Retiring local politicians Carole James and Andrew Weaver will receive annual payouts estimated at $87,000 and $34,000, respectively, under the pension plan for outgoing MLAs in B.C., according to the Canadian Taxpayers Federation. (Black Press Media file photos)
Taxpayer watchdog howling over outgoing MLAs’ pension payouts

Carole James, Andrew Weaver among Island MLAs whose pensions are calculated by taxpayers federation

An incident on Sooke Road is slowing traffic Wednesday evening. (Courtesy of Mona Hazeldine)
Second driver not found after Sooke Road crash snarls evening traffic

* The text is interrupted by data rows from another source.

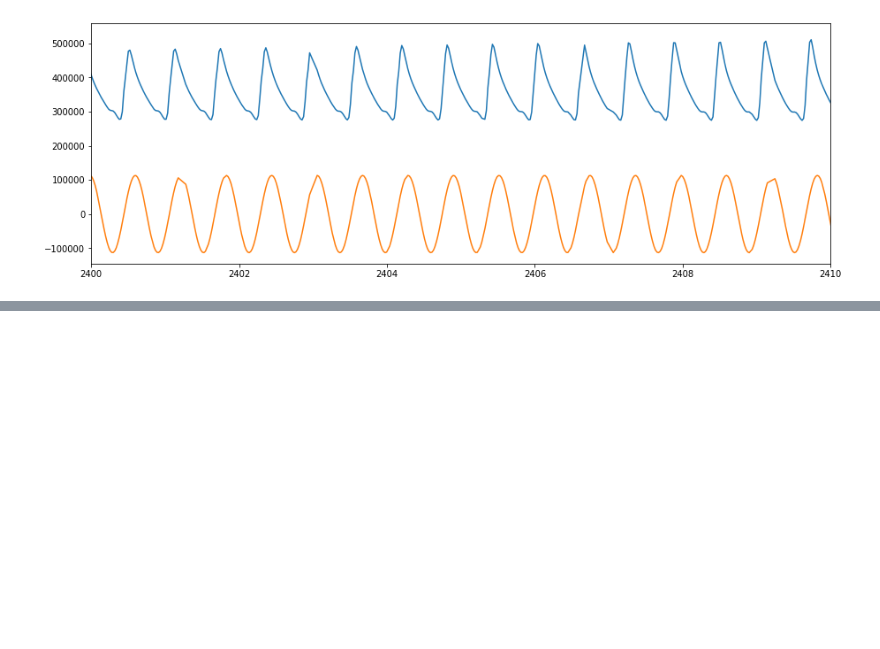
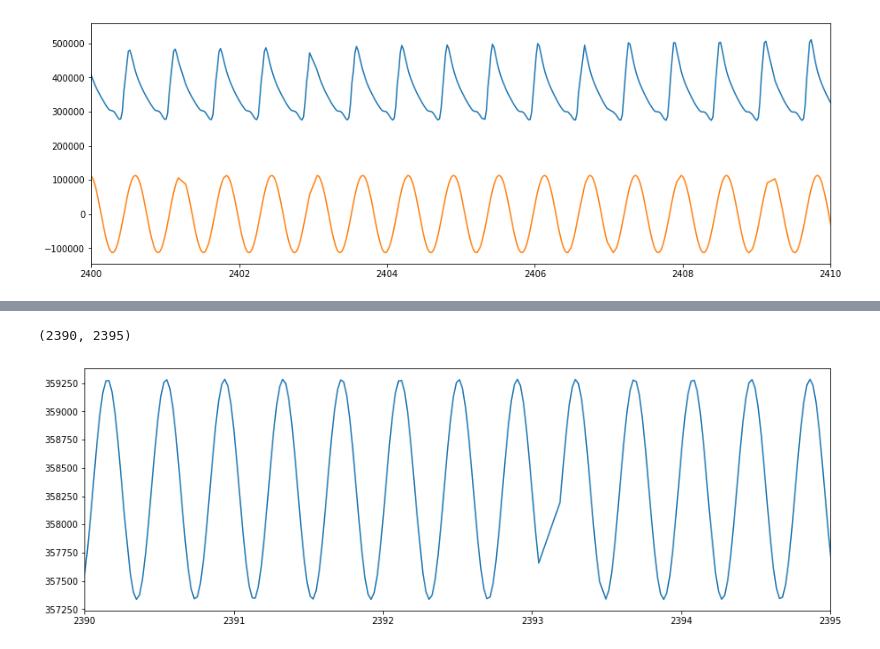
Before and after one commit to zabop/lcpics_by_campaign, a Jupyter notebook: noisefloorcalc.ipynb, the cells around one changed output, grey strips where cells are left out. Saved outputs shown, nothing was run; the diff lists cells and outputs as text; code cells hidden in the pictures; blank space fills up the shorter version.

```diff
--- a/noisefloorcalc.ipynb
+++ b/noisefloorcalc.ipynb
@@ -113,0 +177,7 @@ y_fit = LombScargle(t, y, dy).model(t_fit, best_frequency)
+# %%
+plt.figure(figsize=(15,5))
+plt.plot(ourstar.massaapbjd, sinfit)
+plt.xlim([2390,2395])
+# %% [output]
+(2390, 2395)
+[figure, added]
```
Also changed, not shown: parts of 21 cells of this notebook.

Two vehicles involved in rear-end crash Wednesday evening

Burnaby RCMP responded to a dine-and-dash suspect who fell through a ceiling in March 2020. (RCMP handout)
VIDEO: Suspected dine-and-dasher falls through ceiling of Burnaby restaurant

A woman believed to be dashing on her restaurant bill fell through the kitchen ceiling

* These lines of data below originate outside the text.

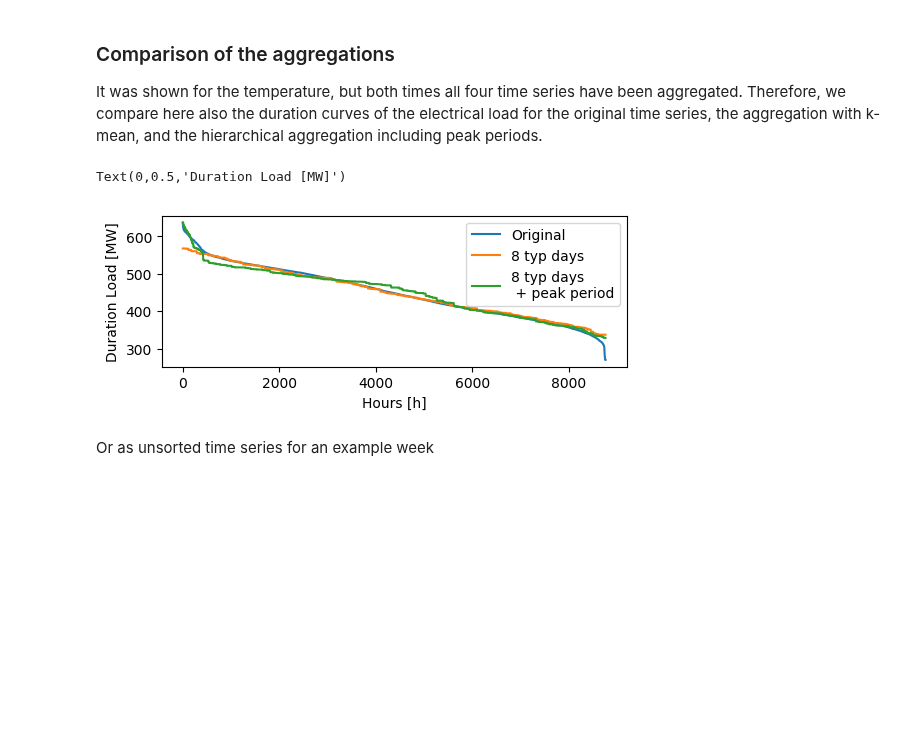
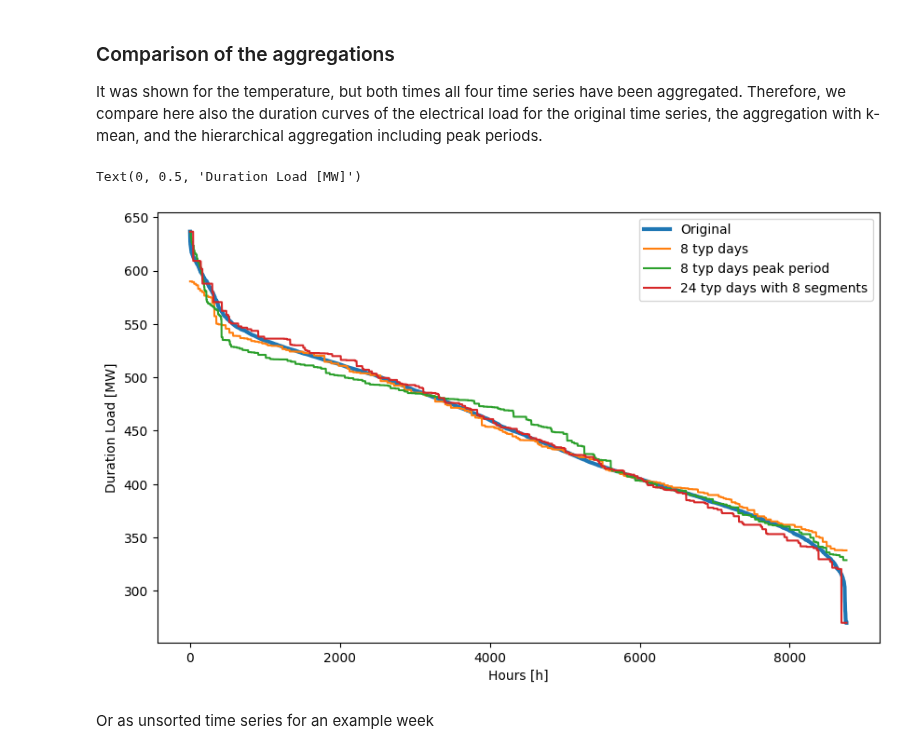
Before and after one commit to FZJ-IEK3-VSA/tsam, a Jupyter notebook: examples/aggregation_example.ipynb, the cells around one changed output. Saved outputs shown, nothing was run; the diff lists cells and outputs as text; code cells hidden in the pictures; blank space fills up the shorter version.

Commit message:
update recommended aggregation method

```diff
--- a/examples/aggregation_example.ipynb
+++ b/examples/aggregation_example.ipynb
@@ -132,0 +141,13 @@ Now also the days with the minimal temperature are integrated into the typical p
+# %%
+aggregation = tsam.TimeSeriesAggregation(
+            raw,
+            noTypicalPeriods = 24,
+            clusterMethod = 'hierarchical',
+            segmentation=True,
+            noSegments=8,
+            representationMethod = "distributionAndMinMaxRepresentation",
+            distributionPeriodWise=False,
+            hoursPerPeriod = 24,
+            )
+# %%
+predictedPeriodsAdvanced = aggregation.predictOriginalData()
@@ -134,17 +159,19 @@ Now also the days with the minimal temperature are integrated into the typical p
 ### Comparison of the aggregations
 It was shown for the temperature, but both times all four time series have been aggregated. Therefore, we compare here also the duration curves  of the electrical load for the original time series, the aggregation with k-mean, and the hierarchical aggregation including peak periods.
 # %%
-fig, axes = plt.subplots(figsize = [6, 2], dpi = 100, nrows = 1, ncols = 1)
-raw['Load'].sort_values(ascending=False).reset_index(drop=True).plot(label = 'Original')
-predictedPeriods['Load'].sort_values(ascending=False).reset_index(drop=True).plot(label = '8 typ days')
+fig, axes = plt.subplots(figsize = [10, 6], dpi = 100, nrows = 1, ncols = 1)
+raw['Load'].sort_values(ascending=False).reset_index(drop=True).plot(label = 'Original', lw=3)
+predictedPeriods['Load'].sort_values(ascending=False).reset_index(drop=True).plot(label='8 typ days')
 predictedPeriodsWithEx['Load'].sort_values(
-    ascending=False).reset_index(drop=True).plot(label = '8 typ days \n + peak period')
+    ascending=False).reset_index(drop=True).plot(label = '8 typ days peak period')
+predictedPeriodsAdvanced['Load'].sort_values(
+    ascending=False).reset_index(drop=True).plot(label = '24 typ days with 8 segments')
 plt.legend()
 plt.xlabel('Hours [h]')
 plt.ylabel('Duration Load [MW]')
 # %% [output]
-Text(0,0.5,'Duration Load [MW]')
+Text(0, 0.5, 'Duration Load [MW]')
-[figure, old version]
+[figure, new version]
 # %% [markdown]
 Or as unsorted time series for an example week
 # %%
```
Also changed, not shown: parts of 9 cells of this notebook, 1 other file.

Hirdeypal Batth, 24, has been charged with sexual assault and forcible confinement in relation to an incident in August 2020. (VPD handout)
Man, 24, charged with sex assault after allegedly posing as fake Uber driver in Vancouver

Investigators believe there could be more victims outside of the Vancouver area

President Donald Trump speaks at a campaign rally in Allentown, Pa. on Oct. 26. (AP Photo/Alex Brandon)
POLL: How closely are you following the U.S. presidential election?

It may feel like it’s been going on forever but the U.S.… Continue reading

Pilot Kevin Maher participated in a flyover of a ceremony at the Cobble Hill cenotaph on Oct. 22 in a 1940 North American (Noorduyn) Harvard aircraft. (Robert Barron/Citizen)
Cobble Hill remembers lost military members with ceremony, flyover

Annual event commemorates those who died in non-combat roles

Adam Ireton holds his son Weston, along with Kristen and Beckett as they celebrate Weston's last day of treatment for lukemia. (Kristen Ireton photo)
799 days: ‘Super’ Weston defeats cancer

‘Weston is disease-free now, so we will be going into a period of checkups and things until he’s 18’

B.C. Premier John Horgan and Washington Gov. Jay Inslee arrive for annual Cascadia conference in Vancouver, Oct. 10, 2018. They have agreed to coordinate the permanent switch to daylight saving time. (B.C. government)
B.C. still awaiting U.S. approval to eliminate daylight saving time

Clocks going back one hour Nov. 1 in Washington too

Anyone with information on any of these individuals is asked to call 1-800-222-TIPS (8477) or visit the website victoriacrimestoppers.ca for more information.
Greater Victoria Crime Stoppers wanted list for the week of Oct. 27

Greater Victoria Crime Stoppers is seeking the public’s help in locating the… Continue reading

Prime Minister Justin Trudeau shakes hands with US Vice-President Joe Biden on Parliament Hill in Ottawa on Friday, December 9, 2016. THE CANADIAN PRESS/ Patrick Doyle
A Biden presidency could mean good news for Canadian environment policy: observers

Experts and observers say even a U.S. outside the Paris agreement may ultimately end up in the same place

People take a photo together during the opening night of Christmas Lights Across Canada, in Ottawa, on Wednesday, Dec. 4, 2019. The likelihood that most Canadians will enjoy a holly jolly Christmas season of gatherings, caroling and travel is unlikely, say public health experts who encourage those who revel in holiday traditions to accept more sacrifices ahead. THE CANADIAN PRESS/Justin Tang
Ho, ho, no: Experts advise preparing for a scaled-back COVID holiday season

Many of the holiday season’s highlights have already been scrapped or are unlikely to take place

Most Read